Emily: That's amazing! I can just imagine him coming in, you know, at the end of his day, covered in his Carl Akeley plaster and everything and just sitting down with this exact book. This is mind-blowing.

Bill: Actually, this book was with him-

Emily: In Africa?

Bill: No, while he had his apron on in the lab, so this is what he was, this was essentially just, Anna does the same thing today in the prep lab, she has a book like this

Emily: Wow. This book has seen some things.

Bill: Yes. And it's still, what's intriguing is that all these books I'm showing you are very old and ancient, we use them every day.

Emily: Yeah.

Bill: We're still referring to this.

Emily: You still go back and check his field notes?

Bill: Very much.

Emily: Wow, that's so... it's never gonna lose it's importance.

Bill: Not at all. Not at all.

Emily: It will only, in fact, become more important

Bill: Exactly. And that's true with every book in this room, though some of these field notes are relatively modern, 100 years from now..

Emily: They're gonna, every detail matters.

Bill: The bottom line for us is, be as detailed as possible and finish your thought now, don't put it off.

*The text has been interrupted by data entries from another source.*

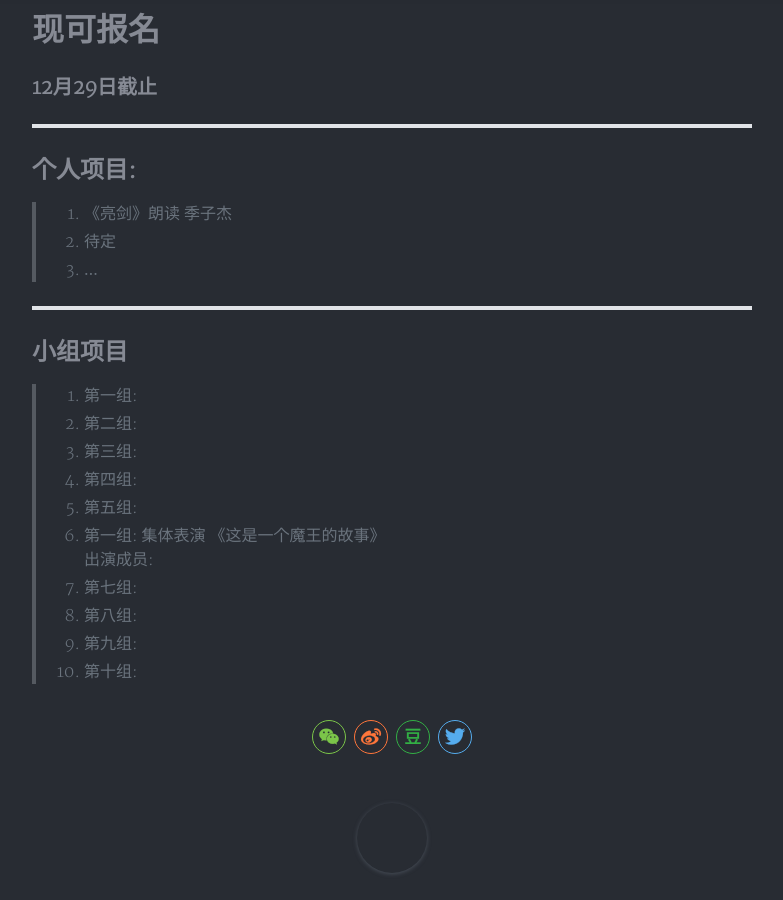
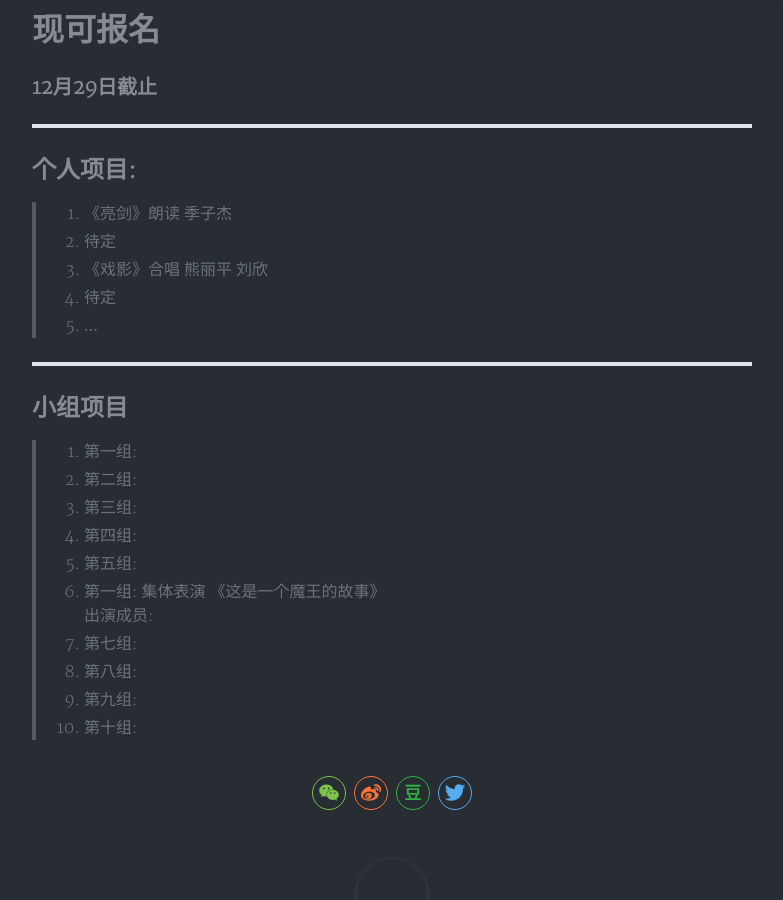
Before and after one commit to yxyz201809/yxyz201809.github.io, a Jekyll site: the page built from _posts/2019-12-16-new-years-eve-party.md, in a window 1280 px wide and 900 px high, scrolled down 389 px. Shown: the whole window, without its empty margins (248-1031 px from the left). Built offline with Jekyll 4.4.1, drawn with Linux system fonts in a browser that asks for light colours; nearby versions of some CDN libraries; a style sheet for code colours, icons or effects is not loaded.

Commit message:
Update 2019-12-16-new-years-eve-party.md

```diff
--- a/_posts/2019-12-16-new-years-eve-party.md
+++ b/_posts/2019-12-16-new-years-eve-party.md
@@ -16,9 +16,11 @@ tags: 活动
 ### **12月29日截止**
 ---
 ## **个人项目:**
-> 1. 《亮剑》朗读   季子杰
+> 1. 《亮剑》朗读     季子杰
 > 2. 待定
-> 3. …
+> 3. 《戏影》合唱    熊丽平 刘欣
+> 4. 待定
+> 5. …
 
 ***
 ## **小组项目**
@@ -28,7 +30,7 @@ tags: 活动
 > 4. 第四组:
 > 5. 第五组:
 > 6. 第一组:   集体表演  《这是一个魔王的故事》
-  >  出演成员:
+>  出演成员:
 > 7. 第七组:
 > 8. 第八组:
 > 9. 第九组:
```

Emily: Yeah.

Bill: So, be complete, be thorough, record your observations, and get her done, and then walk away. Because we have so many examples of people who left blanks in their field notes or abbreviated the date or didn't write the date at all and-

Emily: What?

Bill: Yeah, exactly. And we curse many people that are long dead for not having written the date on something.

Emily: Yeah, I'm still wondering what Phil Wright was thinking sometimes. You can't go back and ask him now.

Bill: Exactly, exactly.

Emily: That's just incredible. That's amazing. Thank you so much for showing this to me.

Bill: You bet.

[outro/credits]

Emily: It still has brains on it.